Whatever the records say, set them down exactly.

[Web interface edit records]
= Beginning of Section =

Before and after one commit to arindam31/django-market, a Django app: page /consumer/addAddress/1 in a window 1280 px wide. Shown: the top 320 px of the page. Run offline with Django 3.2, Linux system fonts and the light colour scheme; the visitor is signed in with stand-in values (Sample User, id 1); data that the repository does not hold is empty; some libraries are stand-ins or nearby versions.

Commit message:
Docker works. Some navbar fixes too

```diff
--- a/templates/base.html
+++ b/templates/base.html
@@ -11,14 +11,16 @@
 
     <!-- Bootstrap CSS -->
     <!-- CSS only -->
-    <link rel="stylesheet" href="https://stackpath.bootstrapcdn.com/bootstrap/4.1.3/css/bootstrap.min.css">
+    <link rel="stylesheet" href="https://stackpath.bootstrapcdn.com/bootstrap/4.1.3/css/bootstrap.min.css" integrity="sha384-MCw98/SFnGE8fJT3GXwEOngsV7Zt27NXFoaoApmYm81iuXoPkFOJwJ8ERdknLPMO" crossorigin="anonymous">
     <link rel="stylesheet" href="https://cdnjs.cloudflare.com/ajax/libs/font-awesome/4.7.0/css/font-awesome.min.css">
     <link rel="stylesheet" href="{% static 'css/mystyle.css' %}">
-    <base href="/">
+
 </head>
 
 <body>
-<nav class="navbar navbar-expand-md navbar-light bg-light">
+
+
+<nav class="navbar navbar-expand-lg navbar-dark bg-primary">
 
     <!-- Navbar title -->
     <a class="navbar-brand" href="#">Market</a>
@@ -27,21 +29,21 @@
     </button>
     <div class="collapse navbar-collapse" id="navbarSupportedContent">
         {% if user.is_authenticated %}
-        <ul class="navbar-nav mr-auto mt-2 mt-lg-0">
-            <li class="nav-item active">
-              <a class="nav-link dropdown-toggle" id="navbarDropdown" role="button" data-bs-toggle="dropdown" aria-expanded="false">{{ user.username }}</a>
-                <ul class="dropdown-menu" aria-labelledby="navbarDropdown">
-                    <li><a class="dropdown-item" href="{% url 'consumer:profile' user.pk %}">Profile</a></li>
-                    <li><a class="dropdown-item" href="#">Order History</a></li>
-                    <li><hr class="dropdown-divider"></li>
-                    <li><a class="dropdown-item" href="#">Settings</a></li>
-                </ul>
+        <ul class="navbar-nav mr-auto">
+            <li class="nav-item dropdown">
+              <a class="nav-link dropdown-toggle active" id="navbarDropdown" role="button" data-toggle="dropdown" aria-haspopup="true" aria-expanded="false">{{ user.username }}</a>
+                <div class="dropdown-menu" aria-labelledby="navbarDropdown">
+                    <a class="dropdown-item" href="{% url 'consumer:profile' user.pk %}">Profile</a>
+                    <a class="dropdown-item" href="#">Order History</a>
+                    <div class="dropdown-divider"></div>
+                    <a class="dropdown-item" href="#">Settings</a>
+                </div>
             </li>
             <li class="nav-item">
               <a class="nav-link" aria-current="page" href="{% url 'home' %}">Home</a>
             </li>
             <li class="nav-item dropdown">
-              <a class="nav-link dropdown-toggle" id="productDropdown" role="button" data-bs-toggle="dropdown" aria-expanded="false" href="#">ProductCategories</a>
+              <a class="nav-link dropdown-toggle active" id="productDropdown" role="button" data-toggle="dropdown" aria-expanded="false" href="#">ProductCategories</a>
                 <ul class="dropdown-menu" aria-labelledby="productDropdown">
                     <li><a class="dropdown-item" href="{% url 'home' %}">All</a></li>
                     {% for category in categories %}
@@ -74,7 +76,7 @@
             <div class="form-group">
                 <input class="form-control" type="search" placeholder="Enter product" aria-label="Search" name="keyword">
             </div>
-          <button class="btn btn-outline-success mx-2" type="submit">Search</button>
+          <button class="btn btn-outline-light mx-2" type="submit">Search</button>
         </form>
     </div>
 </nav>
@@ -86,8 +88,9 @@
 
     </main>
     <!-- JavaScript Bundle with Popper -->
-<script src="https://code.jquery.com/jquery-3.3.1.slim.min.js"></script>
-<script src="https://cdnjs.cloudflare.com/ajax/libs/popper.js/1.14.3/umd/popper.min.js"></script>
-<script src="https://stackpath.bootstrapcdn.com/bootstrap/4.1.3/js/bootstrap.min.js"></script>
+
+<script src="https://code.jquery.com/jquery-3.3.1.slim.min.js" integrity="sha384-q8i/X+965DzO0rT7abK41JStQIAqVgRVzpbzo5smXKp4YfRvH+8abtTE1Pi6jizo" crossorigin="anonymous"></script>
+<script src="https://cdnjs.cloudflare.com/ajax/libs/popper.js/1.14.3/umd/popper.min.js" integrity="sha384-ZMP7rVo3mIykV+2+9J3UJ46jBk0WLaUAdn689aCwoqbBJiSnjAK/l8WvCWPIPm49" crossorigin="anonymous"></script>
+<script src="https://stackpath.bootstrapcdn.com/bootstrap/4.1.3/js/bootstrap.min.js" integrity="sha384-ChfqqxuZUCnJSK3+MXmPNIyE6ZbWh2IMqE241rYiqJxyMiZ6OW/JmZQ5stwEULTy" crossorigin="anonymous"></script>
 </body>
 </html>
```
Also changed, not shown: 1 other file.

= End of Section =

Written response:
Before and after one commit to arindam31/django-market, a Django app: page /consumer/addAddress/1 in a window 1280 px wide. Shown: the top 320 px of the page. Run offline with Django 3.2, Linux system fonts and the light colour scheme; the visitor is signed in with stand-in values (Sample User, id 1); data that the repository does not hold is empty; some libraries are stand-ins or nearby versions.

Commit message:
Docker works. Some navbar fixes too

```diff
--- a/templates/base.html
+++ b/templates/base.html
@@ -11,14 +11,16 @@
 
     <!-- Bootstrap CSS -->
     <!-- CSS only -->
-    <link rel="stylesheet" href="https://stackpath.bootstrapcdn.com/bootstrap/4.1.3/css/bootstrap.min.css">
+    <link rel="stylesheet" href="https://stackpath.bootstrapcdn.com/bootstrap/4.1.3/css/bootstrap.min.css" integrity="sha384-MCw98/SFnGE8fJT3GXwEOngsV7Zt27NXFoaoApmYm81iuXoPkFOJwJ8ERdknLPMO" crossorigin="anonymous">
     <link rel="stylesheet" href="https://cdnjs.cloudflare.com/ajax/libs/font-awesome/4.7.0/css/font-awesome.min.css">
     <link rel="stylesheet" href="{% static 'css/mystyle.css' %}">
-    <base href="/">
+
 </head>
 
 <body>
-<nav class="navbar navbar-expand-md navbar-light bg-light">
+
+
+<nav class="navbar navbar-expand-lg navbar-dark bg-primary">
 
     <!-- Navbar title -->
     <a class="navbar-brand" href="#">Market</a>
@@ -27,21 +29,21 @@
     </button>
     <div class="collapse navbar-collapse" id="navbarSupportedContent">
         {% if user.is_authenticated %}
-        <ul class="navbar-nav mr-auto mt-2 mt-lg-0">
-            <li class="nav-item active">
-              <a class="nav-link dropdown-toggle" id="navbarDropdown" role="button" data-bs-toggle="dropdown" aria-expanded="false">{{ user.username }}</a>
-                <ul class="dropdown-menu" aria-labelledby="navbarDropdown">
-                    <li><a class="dropdown-item" href="{% url 'consumer:profile' user.pk %}">Profile</a></li>
-                    <li><a class="dropdown-item" href="#">Order History</a></li>
-                    <li><hr class="dropdown-divider"></li>
-                    <li><a class="dropdown-item" href="#">Settings</a></li>
-                </ul>
+        <ul class="navbar-nav mr-auto">
+            <li class="nav-item dropdown">
+              <a class="nav-link dropdown-toggle active" id="navbarDropdown" role="button" data-toggle="dropdown" aria-haspopup="true" aria-expanded="false">{{ user.username }}</a>
+                <div class="dropdown-menu" aria-labelledby="navbarDropdown">
+                    <a class="dropdown-item" href="{% url 'consumer:profile' user.pk %}">Profile</a>
+                    <a class="dropdown-item" href="#">Order History</a>
+                    <div class="dropdown-divider"></div>
+                    <a class="dropdown-item" href="#">Settings</a>
+                </div>
             </li>
             <li class="nav-item">
               <a class="nav-link" aria-current="page" href="{% url 'home' %}">Home</a>
             </li>
             <li class="nav-item dropdown">
-              <a class="nav-link dropdown-toggle" id="productDropdown" role="button" data-bs-toggle="dropdown" aria-expanded="false" href="#">ProductCategories</a>
+              <a class="nav-link dropdown-toggle active" id="productDropdown" role="button" data-toggle="dropdown" aria-expanded="false" href="#">ProductCategories</a>
                 <ul class="dropdown-menu" aria-labelledby="productDropdown">
                     <li><a class="dropdown-item" href="{% url 'home' %}">All</a></li>
                     {% for category in categories %}
@@ -74,7 +76,7 @@
             <div class="form-group">
                 <input class="form-control" type="search" placeholder="Enter product" aria-label="Search" name="keyword">
             </div>
-          <button class="btn btn-outline-success mx-2" type="submit">Search</button>
+          <button class="btn btn-outline-light mx-2" type="submit">Search</button>
         </form>
     </div>
 </nav>
@@ -86,8 +88,9 @@
 
     </main>
     <!-- JavaScript Bundle with Popper -->
-<script src="https://code.jquery.com/jquery-3.3.1.slim.min.js"></script>
-<script src="https://cdnjs.cloudflare.com/ajax/libs/popper.js/1.14.3/umd/popper.min.js"></script>
-<script src="https://stackpath.bootstrapcdn.com/bootstrap/4.1.3/js/bootstrap.min.js"></script>
+
+<script src="https://code.jquery.com/jquery-3.3.1.slim.min.js" integrity="sha384-q8i/X+965DzO0rT7abK41JStQIAqVgRVzpbzo5smXKp4YfRvH+8abtTE1Pi6jizo" crossorigin="anonymous"></script>
+<script src="https://cdnjs.cloudflare.com/ajax/libs/popper.js/1.14.3/umd/popper.min.js" integrity="sha384-ZMP7rVo3mIykV+2+9J3UJ46jBk0WLaUAdn689aCwoqbBJiSnjAK/l8WvCWPIPm49" crossorigin="anonymous"></script>
+<script src="https://stackpath.bootstrapcdn.com/bootstrap/4.1.3/js/bootstrap.min.js" integrity="sha384-ChfqqxuZUCnJSK3+MXmPNIyE6ZbWh2IMqE241rYiqJxyMiZ6OW/JmZQ5stwEULTy" crossorigin="anonymous"></script>
 </body>
 </html>
```
Also changed, not shown: 1 other file.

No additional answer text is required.